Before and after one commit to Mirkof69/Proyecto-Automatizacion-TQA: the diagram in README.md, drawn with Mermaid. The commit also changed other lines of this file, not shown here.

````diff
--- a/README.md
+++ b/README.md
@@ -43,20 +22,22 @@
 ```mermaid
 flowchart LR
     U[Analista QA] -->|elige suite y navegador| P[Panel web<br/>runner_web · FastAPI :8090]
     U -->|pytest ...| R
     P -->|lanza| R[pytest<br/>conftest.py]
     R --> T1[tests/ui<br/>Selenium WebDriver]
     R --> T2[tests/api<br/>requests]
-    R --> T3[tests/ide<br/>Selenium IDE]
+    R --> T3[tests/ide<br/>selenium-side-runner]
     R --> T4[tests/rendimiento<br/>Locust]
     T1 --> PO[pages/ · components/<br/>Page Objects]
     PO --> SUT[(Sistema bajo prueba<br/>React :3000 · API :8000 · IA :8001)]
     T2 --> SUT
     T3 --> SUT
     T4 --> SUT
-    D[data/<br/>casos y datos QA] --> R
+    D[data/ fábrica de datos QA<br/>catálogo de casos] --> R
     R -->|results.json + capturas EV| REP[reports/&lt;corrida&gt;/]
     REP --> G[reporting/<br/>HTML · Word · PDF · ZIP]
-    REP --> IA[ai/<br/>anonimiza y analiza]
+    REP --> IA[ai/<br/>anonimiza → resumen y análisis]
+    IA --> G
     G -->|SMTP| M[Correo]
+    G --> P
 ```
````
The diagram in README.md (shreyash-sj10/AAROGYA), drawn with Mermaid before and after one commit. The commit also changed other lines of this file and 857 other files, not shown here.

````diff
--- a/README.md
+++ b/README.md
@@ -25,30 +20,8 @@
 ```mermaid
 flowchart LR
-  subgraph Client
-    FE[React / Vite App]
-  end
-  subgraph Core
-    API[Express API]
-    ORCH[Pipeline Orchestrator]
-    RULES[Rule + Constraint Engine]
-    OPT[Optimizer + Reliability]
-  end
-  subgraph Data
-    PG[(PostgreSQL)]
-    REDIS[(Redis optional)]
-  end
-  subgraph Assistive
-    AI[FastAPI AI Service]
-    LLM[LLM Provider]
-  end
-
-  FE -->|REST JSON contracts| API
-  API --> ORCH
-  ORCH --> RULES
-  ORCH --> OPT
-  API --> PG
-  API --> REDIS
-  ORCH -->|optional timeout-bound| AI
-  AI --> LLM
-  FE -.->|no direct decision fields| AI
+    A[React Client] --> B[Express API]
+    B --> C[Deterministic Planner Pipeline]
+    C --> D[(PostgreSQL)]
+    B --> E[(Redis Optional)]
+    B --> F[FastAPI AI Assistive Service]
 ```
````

▶ _Work request_: Every entry above should come back exactly as written.

▶ _Problem solution_:
Before and after one commit to Mirkof69/Proyecto-Automatizacion-TQA: the diagram in README.md, drawn with Mermaid. The commit also changed other lines of this file, not shown here.

````diff
--- a/README.md
+++ b/README.md
@@ -43,20 +22,22 @@
 ```mermaid
 flowchart LR
     U[Analista QA] -->|elige suite y navegador| P[Panel web<br/>runner_web · FastAPI :8090]
     U -->|pytest ...| R
     P -->|lanza| R[pytest<br/>conftest.py]
     R --> T1[tests/ui<br/>Selenium WebDriver]
     R --> T2[tests/api<br/>requests]
-    R --> T3[tests/ide<br/>Selenium IDE]
+    R --> T3[tests/ide<br/>selenium-side-runner]
     R --> T4[tests/rendimiento<br/>Locust]
     T1 --> PO[pages/ · components/<br/>Page Objects]
     PO --> SUT[(Sistema bajo prueba<br/>React :3000 · API :8000 · IA :8001)]
     T2 --> SUT
     T3 --> SUT
     T4 --> SUT
-    D[data/<br/>casos y datos QA] --> R
+    D[data/ fábrica de datos QA<br/>catálogo de casos] --> R
     R -->|results.json + capturas EV| REP[reports/&lt;corrida&gt;/]
     REP --> G[reporting/<br/>HTML · Word · PDF · ZIP]
-    REP --> IA[ai/<br/>anonimiza y analiza]
+    REP --> IA[ai/<br/>anonimiza → resumen y análisis]
+    IA --> G
     G -->|SMTP| M[Correo]
+    G --> P
 ```
````
The diagram in README.md (shreyash-sj10/AAROGYA), drawn with Mermaid before and after one commit. The commit also changed other lines of this file and 857 other files, not shown here.

````diff
--- a/README.md
+++ b/README.md
@@ -25,30 +20,8 @@
 ```mermaid
 flowchart LR
-  subgraph Client
-    FE[React / Vite App]
-  end
-  subgraph Core
-    API[Express API]
-    ORCH[Pipeline Orchestrator]
-    RULES[Rule + Constraint Engine]
-    OPT[Optimizer + Reliability]
-  end
-  subgraph Data
-    PG[(PostgreSQL)]
-    REDIS[(Redis optional)]
-  end
-  subgraph Assistive
-    AI[FastAPI AI Service]
-    LLM[LLM Provider]
-  end
-
-  FE -->|REST JSON contracts| API
-  API --> ORCH
-  ORCH --> RULES
-  ORCH --> OPT
-  API --> PG
-  API --> REDIS
-  ORCH -->|optional timeout-bound| AI
-  AI --> LLM
-  FE -.->|no direct decision fields| AI
+    A[React Client] --> B[Express API]
+    B --> C[Deterministic Planner Pipeline]
+    C --> D[(PostgreSQL)]
+    B --> E[(Redis Optional)]
+    B --> F[FastAPI AI Assistive Service]
 ```
````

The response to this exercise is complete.